Russia’s invasion and war against Ukraine has already entered its second month and there is no indication for the time being that it will end anytime soon.
On the contrary, everyone believes it will be protracted, though no one can precisely predict the timing of when it will end, its intensity, its depth, or whether it will expand into a broader, generalised conflagration.
The economic, social, political, and other repercussions of the war are multiplying as each day goes by and they impact on the entire planet, especially on poorer countries, and particularly those with energy and food dependence.
There are 40 countries that lack petrol and natural gas and are dependent in terms of electricity production and grain supplies and will thus be subject to more serious pressures.
This is all the more true now, in a world that is interconnected and interdependent.
In a globalised economy with open markets, events such as wars take on greater dimensions than in the past and lead to more violent turbulence.
Thus, the disruption of the global supply chain, that began with the COVID-19 pandemic, due to the Russian invasion of Ukraine was generalised and expanded and took on fiercer characteristics, as evidenced in the international inflationary spiral. Moreover, the concepts of energy and food security acquired a different connotation and greater urgency.
Greek households are already experiencing the first round of negative repercussions. The prices of food, electricity, and food have skyrocketed, and all the data suggest that we are still at the start of an inflationary wave.
Managers of retail sales chains speak of a “very brutal and unchecked current of price increases” which unavoidably will trigger a strong wave of demands by workers, who already see their paltry income dwindling due to rapid price increases on basic goods.
The government is fully cognisant of the situation but for the time being is on the maintaining a cautious stance, as it cannot know the duration and intensity of the crisis.
Essentially, it is husbanding its fiscal resources to retain sufficient funds that can support the country in the event that the international situation spins entirely out of control.

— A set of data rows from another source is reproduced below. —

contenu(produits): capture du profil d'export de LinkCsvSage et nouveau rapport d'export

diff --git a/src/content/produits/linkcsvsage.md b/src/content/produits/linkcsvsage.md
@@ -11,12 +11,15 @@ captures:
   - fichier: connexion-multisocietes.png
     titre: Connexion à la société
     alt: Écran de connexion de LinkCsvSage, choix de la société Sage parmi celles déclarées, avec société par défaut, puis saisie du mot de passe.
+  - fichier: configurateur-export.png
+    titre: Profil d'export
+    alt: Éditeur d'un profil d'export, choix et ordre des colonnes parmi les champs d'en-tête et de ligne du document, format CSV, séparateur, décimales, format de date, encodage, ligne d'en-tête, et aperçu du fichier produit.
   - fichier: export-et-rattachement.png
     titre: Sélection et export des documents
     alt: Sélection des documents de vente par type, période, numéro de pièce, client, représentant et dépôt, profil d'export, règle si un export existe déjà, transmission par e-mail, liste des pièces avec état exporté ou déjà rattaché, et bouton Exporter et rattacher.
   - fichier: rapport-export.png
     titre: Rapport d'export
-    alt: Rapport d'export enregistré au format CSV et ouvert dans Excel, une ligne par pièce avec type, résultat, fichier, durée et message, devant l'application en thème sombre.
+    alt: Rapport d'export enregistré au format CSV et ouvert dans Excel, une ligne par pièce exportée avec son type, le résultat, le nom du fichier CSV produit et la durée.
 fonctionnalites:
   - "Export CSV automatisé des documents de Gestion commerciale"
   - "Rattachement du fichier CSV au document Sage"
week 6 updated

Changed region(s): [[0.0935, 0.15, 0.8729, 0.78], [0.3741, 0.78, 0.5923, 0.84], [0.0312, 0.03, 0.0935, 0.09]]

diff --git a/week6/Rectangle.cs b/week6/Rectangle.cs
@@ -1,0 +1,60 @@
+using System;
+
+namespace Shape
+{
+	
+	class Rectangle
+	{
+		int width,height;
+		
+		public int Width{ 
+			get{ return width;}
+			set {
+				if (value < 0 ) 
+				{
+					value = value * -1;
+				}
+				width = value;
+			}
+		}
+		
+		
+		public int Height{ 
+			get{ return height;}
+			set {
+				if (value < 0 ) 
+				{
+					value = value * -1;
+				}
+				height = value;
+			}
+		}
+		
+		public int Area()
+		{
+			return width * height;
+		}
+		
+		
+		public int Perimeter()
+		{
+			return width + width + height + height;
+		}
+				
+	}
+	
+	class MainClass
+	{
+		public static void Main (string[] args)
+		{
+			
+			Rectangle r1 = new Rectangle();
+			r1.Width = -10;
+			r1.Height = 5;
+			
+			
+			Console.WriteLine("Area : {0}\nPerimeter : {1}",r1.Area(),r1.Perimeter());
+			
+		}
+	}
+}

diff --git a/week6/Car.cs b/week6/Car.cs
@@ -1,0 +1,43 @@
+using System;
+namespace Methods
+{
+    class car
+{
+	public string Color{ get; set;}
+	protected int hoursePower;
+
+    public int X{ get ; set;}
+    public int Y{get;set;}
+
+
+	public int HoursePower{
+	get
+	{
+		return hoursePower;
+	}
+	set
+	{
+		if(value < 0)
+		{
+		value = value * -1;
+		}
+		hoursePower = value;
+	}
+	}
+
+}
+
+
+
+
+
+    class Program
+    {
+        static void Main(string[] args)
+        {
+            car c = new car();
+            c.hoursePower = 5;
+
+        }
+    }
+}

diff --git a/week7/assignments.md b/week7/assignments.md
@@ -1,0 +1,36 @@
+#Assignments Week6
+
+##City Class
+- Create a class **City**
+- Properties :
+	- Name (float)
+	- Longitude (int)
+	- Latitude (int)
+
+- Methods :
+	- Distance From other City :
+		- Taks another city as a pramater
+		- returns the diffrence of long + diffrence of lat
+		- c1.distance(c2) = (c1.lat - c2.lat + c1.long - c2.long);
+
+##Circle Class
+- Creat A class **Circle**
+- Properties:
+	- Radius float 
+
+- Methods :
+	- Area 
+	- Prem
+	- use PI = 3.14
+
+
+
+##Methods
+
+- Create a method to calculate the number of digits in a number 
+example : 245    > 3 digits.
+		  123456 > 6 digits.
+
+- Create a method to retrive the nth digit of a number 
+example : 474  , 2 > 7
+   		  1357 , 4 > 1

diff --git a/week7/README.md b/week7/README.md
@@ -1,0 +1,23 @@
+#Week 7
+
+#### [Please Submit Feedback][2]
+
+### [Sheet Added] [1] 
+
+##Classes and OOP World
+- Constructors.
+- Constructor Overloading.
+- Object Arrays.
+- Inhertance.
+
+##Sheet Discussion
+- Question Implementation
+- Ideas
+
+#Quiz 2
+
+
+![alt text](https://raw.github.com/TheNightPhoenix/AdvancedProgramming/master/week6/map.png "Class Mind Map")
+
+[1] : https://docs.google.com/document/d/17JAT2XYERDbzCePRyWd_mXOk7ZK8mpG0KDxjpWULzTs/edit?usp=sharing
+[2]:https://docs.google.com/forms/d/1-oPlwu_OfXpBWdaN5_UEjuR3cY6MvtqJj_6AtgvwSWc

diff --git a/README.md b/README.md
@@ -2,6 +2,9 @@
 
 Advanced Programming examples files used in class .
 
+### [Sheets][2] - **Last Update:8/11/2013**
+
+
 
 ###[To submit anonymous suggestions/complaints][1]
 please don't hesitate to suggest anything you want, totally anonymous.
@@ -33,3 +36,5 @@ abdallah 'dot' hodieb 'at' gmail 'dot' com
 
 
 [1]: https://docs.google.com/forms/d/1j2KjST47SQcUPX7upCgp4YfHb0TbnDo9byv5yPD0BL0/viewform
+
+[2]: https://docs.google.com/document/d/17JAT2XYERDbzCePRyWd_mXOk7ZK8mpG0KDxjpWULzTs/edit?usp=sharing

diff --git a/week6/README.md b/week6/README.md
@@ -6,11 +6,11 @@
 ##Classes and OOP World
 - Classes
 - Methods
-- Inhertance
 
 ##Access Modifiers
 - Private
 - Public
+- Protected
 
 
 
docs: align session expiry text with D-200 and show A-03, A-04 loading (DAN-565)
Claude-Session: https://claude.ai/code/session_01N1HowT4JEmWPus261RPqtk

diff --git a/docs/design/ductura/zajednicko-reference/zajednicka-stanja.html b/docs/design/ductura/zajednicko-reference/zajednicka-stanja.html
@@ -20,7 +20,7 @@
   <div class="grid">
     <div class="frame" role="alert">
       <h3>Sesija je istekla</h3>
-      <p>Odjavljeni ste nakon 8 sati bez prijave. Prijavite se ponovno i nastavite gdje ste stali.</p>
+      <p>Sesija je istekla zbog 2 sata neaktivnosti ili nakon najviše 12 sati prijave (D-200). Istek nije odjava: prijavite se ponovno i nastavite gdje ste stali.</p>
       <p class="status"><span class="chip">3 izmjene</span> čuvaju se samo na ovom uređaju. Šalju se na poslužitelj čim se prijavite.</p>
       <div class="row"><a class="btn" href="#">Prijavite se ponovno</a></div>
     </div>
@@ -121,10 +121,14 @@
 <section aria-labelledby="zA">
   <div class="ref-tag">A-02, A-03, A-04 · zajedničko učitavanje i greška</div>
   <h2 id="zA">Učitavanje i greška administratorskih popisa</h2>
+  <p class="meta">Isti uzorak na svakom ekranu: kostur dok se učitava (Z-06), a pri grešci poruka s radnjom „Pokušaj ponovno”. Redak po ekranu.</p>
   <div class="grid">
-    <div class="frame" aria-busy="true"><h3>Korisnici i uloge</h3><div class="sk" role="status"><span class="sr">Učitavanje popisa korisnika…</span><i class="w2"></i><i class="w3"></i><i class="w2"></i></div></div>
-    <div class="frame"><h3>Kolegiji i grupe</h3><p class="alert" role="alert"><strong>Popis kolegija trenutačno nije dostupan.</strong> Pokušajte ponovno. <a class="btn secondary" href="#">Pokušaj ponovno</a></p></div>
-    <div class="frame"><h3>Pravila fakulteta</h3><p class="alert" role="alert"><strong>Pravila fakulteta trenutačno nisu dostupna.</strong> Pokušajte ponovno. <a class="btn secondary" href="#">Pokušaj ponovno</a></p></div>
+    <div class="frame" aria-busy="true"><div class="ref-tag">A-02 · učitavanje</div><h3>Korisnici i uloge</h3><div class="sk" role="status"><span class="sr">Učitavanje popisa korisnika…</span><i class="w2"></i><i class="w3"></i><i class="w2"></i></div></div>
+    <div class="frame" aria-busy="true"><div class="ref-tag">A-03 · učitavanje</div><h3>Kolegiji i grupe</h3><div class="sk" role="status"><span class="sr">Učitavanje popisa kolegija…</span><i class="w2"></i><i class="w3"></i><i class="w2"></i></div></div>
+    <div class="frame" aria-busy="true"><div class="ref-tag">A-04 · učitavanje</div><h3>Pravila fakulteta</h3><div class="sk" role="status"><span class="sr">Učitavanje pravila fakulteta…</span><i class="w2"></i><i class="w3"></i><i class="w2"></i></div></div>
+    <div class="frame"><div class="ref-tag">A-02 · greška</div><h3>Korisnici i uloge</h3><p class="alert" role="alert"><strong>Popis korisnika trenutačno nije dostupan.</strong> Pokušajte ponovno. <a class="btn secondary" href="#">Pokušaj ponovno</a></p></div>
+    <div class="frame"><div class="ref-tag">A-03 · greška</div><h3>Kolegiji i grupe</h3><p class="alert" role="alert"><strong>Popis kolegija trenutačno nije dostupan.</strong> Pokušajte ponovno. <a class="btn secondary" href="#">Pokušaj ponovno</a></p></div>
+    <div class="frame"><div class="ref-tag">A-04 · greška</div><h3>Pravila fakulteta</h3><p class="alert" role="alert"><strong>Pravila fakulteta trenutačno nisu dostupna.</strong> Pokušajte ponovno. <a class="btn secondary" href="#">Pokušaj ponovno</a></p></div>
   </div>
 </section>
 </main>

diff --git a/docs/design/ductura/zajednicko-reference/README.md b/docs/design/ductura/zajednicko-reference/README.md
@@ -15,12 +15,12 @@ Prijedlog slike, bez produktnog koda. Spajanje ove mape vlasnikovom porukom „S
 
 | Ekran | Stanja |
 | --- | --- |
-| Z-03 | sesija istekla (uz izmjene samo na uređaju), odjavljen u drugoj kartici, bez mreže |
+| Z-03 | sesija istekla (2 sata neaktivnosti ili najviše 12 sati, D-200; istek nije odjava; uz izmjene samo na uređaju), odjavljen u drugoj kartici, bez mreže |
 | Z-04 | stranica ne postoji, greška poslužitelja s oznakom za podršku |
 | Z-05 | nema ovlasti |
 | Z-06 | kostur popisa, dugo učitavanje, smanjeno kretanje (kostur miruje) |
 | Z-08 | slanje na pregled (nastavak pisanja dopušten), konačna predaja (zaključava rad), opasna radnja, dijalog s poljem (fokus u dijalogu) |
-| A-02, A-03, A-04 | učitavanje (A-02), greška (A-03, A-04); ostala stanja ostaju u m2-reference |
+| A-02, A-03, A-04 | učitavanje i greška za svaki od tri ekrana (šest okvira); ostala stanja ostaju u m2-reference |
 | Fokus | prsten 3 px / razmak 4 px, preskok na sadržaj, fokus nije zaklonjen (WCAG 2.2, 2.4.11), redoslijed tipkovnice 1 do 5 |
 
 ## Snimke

It is pinning its hopes on a common European stance on the energy problem, and more importantly, it believes that the shock of the current crisis will be of smaller intensity than the two previous crises – economic and public health.
The government and finance ministry note that they will curb expectations and that the growth rate will be smaller than projected but positive.
They are more concerned about inflationary pressures than anything else, as they know that due to dependence on energy and foodstuff there could be a double-digit rise in inflation.
Whatever the case may be, the war revealed the value of fundamental basic goods.
Hence, it is necessary to revise our productive model and turn to the exploitation of our own natural resources.
The land as a means to produce food, wind and air as energy sources, and the sea as a basic means of transport take on an added value in these trying times.
It is up to us – the Greek people and the country’s political and economic leadership – to honour and exploit to the greatest degree possible Greece’s natural resources.
“If you deconstruct Greece, in the end you will find that what remains is an olive tree, a vineyard, and a ship. Which means that with all that you can reconstruct it,” Nobel Prize-winning poet Odysseas Elyitis said long ago.
Perhaps the time has come to revisit everything from the start.